Reliability is an important design goal in distributed embedded systems that may be achieved by the provision of additional components in parallel or by improving component reliability. Thus, reliability in a fault tolerant system will be dictated by the combinations of components that operate incorrectly, or fail. Since, redundancy comes at a cost, the problem that designers face is determining which components to improve. Most existing approaches that seek to achieve better system reliability by determining levels of component redundancies and a selection of component reliabilities simultaneously do not consider the design of embedded systems. Of the approaches that do consider applications in the design of embedded systems, many do not consider the combinations of component failures, their location in the system architecture, and rate of failure due to the challenges and limitations of constructing reliability models that can express those characteristics.

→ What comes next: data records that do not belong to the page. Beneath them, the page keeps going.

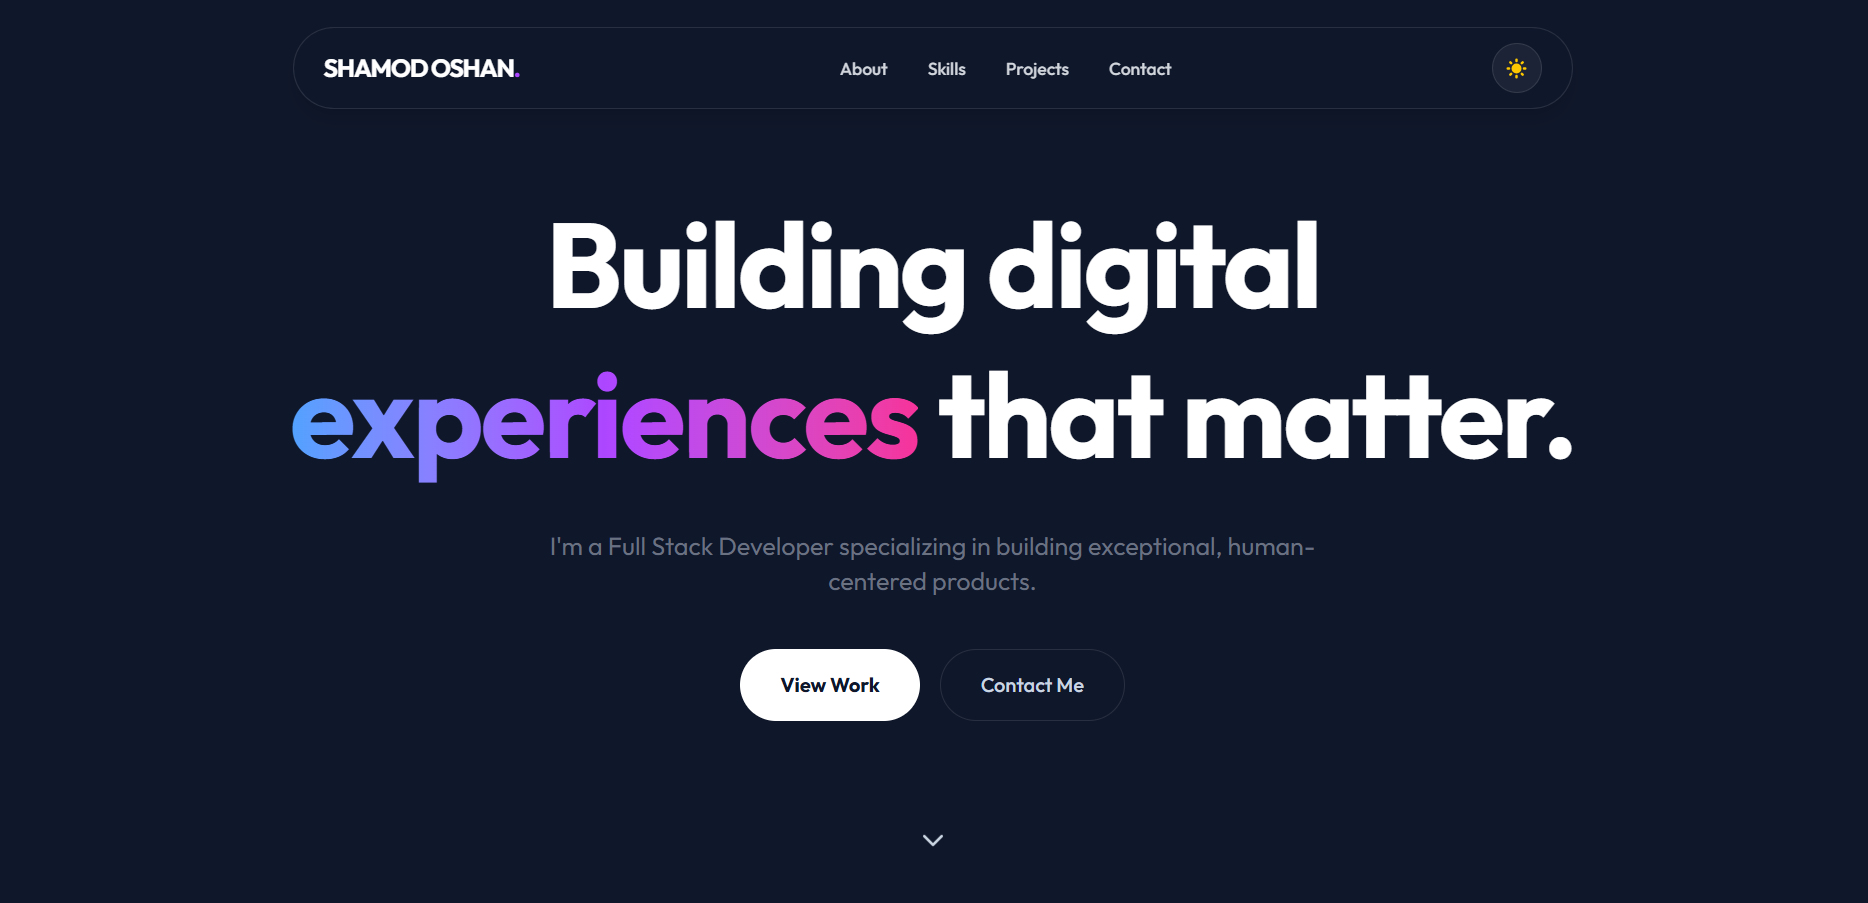
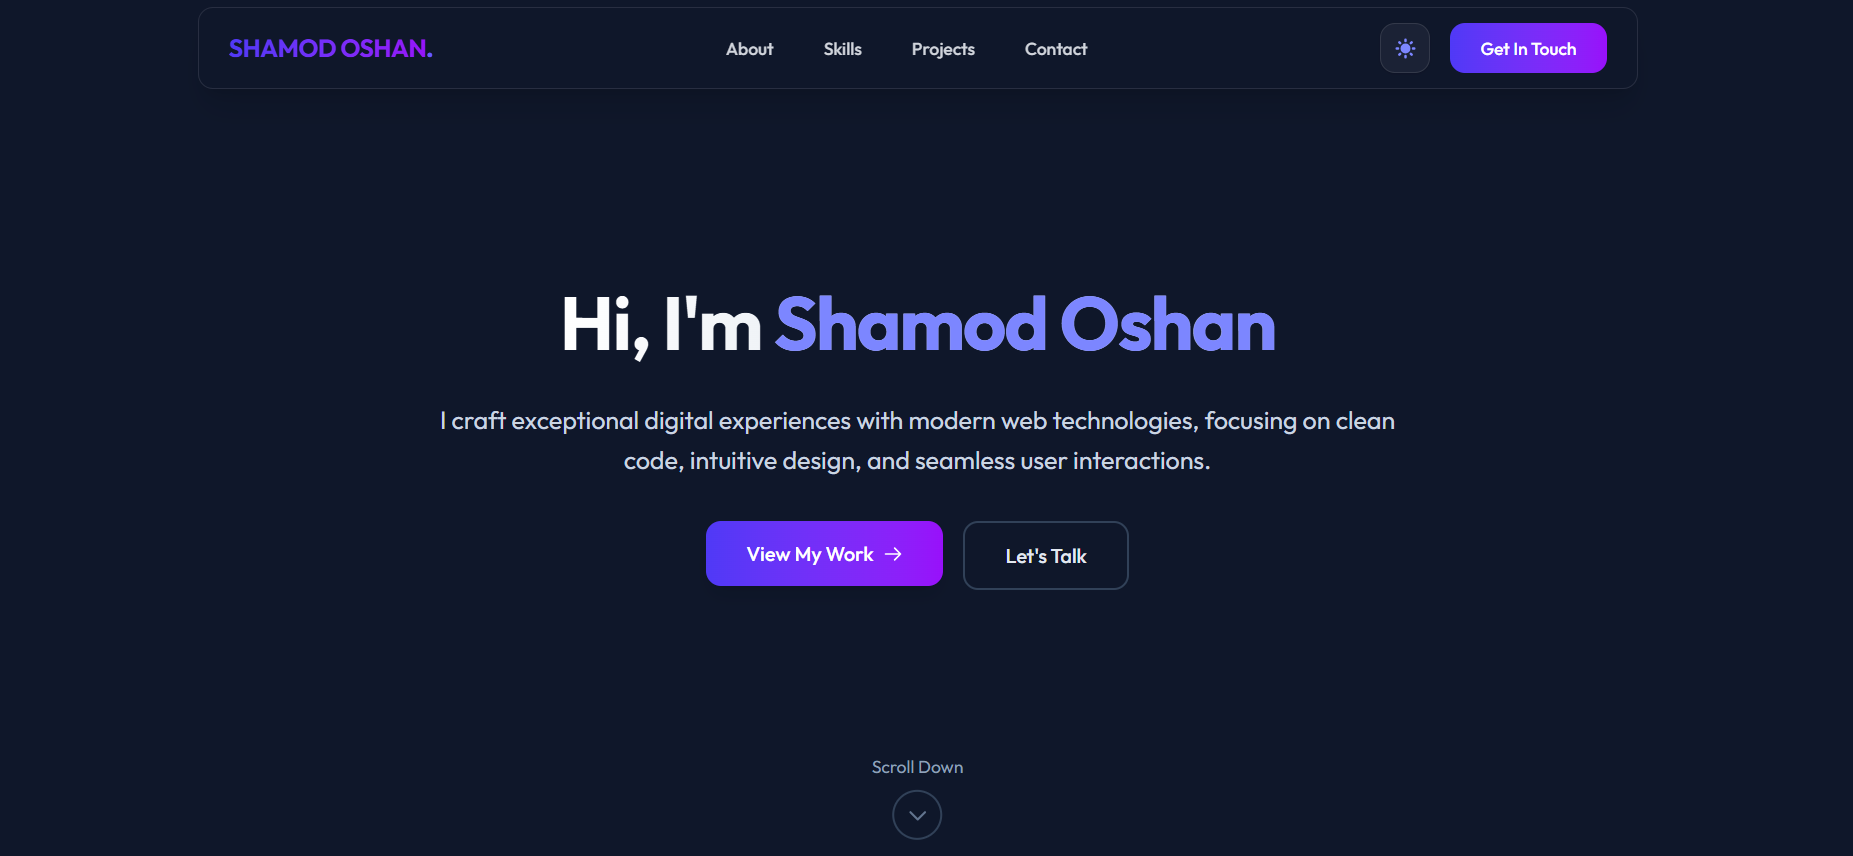
changed screenshot

diff --git a/src/App.jsx b/src/App.jsx
@@ -260,12 +260,12 @@ export default function App() {
             
             <div className="grid grid-cols-2 gap-4">
               <div className="bg-gradient-to-br from-blue-600 to-purple-600 p-6 rounded-2xl text-white shadow-lg">
-                <div className="text-4xl font-bold mb-1">10+</div>
+                <div className="text-4xl font-bold mb-1">3</div>
                 <div className="text-xs uppercase tracking-widest opacity-80">Projects</div>
               </div>
               <div className="bg-gradient-to-br from-purple-600 to-indigo-600 p-6 rounded-2xl text-white shadow-lg">
-                <div className="text-4xl font-bold mb-1">1+</div>
-                <div className="text-xs uppercase tracking-widest opacity-80">Years Experience</div>
+                <div className="text-4xl font-bold mb-1">8</div>
+                <div className="text-xs uppercase tracking-widest opacity-80">Months Experience</div>
               </div>
             </div>
           </div>
@@ -413,7 +413,7 @@ export default function App() {
           </a>
         </div>
         <div className="text-sm text-gray-500 dark:text-gray-400">
-          © 2025 Shamod Oshan. All rights reserved.
+          © 2026 Shamod Oshan. All rights reserved.
         </div>
       </footer>
     </div>

diff --git a/dist/index.html b/dist/index.html
@@ -9,12 +9,12 @@
   <link rel="preconnect" href="https://fonts.googleapis.com">
   <link rel="preconnect" href="https://fonts.gstatic.com" crossorigin>
   <link href="https://fonts.googleapis.com/css2?family=Outfit:wght@100..900&display=swap" rel="stylesheet">
-  <script type="module" crossorigin src="/shamod_oshan/assets/index-COXkT_D7.js"></script>
-  <link rel="stylesheet" crossorigin href="/shamod_oshan/assets/index-DnvXPXId.css">
+  <script type="module" crossorigin src="/portfolio/assets/index-CyzLMv9I.js"></script>
+  <link rel="stylesheet" crossorigin href="/portfolio/assets/index-DnvXPXId.css">
 </head>
 
 <body>
-  <div id="root"></div>
+  <div id="root"></div>
 </body>
 
 </html>

diff --git a/vite.config.js b/vite.config.js
@@ -1,12 +1,17 @@
-import { defineConfig } from 'vite'
+import { defineConfig, loadEnv } from 'vite'
 import react from '@vitejs/plugin-react'
 import tailwindcss from '@tailwindcss/vite'
 
 // https://vite.dev/config/
-export default defineConfig({
-  plugins: [
-    react(),
-    tailwindcss(),
-  ],
-  base: "/shamod_oshan",
-});
+export default defineConfig(({ mode }) => {
+  // Load env file based on `mode` in the current working directory.
+  const env = loadEnv(mode, process.cwd(), '')
+  
+  return {
+    plugins: [
+      react(),
+      tailwindcss(),
+    ],
+    base: env.NODE_ENV === 'production' ? '/portfolio/' : '/',
+  }
+})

In this dissertation, I present a design flow and a set of tools to support the design and analysis of distributed embedded systems with fault tolerant and reliability requirements using fault trees. A fault tree is a reliability model that is based on the failure characteristics of a system and its structure. The proposed design flow integrates the automatic generation and analysis of fault trees to enable the design of fault tolerant architectures. I will apply this design flow to the evaluation of a fault tolerant control application and to the evaluation of architecture alternatives for an automotive application.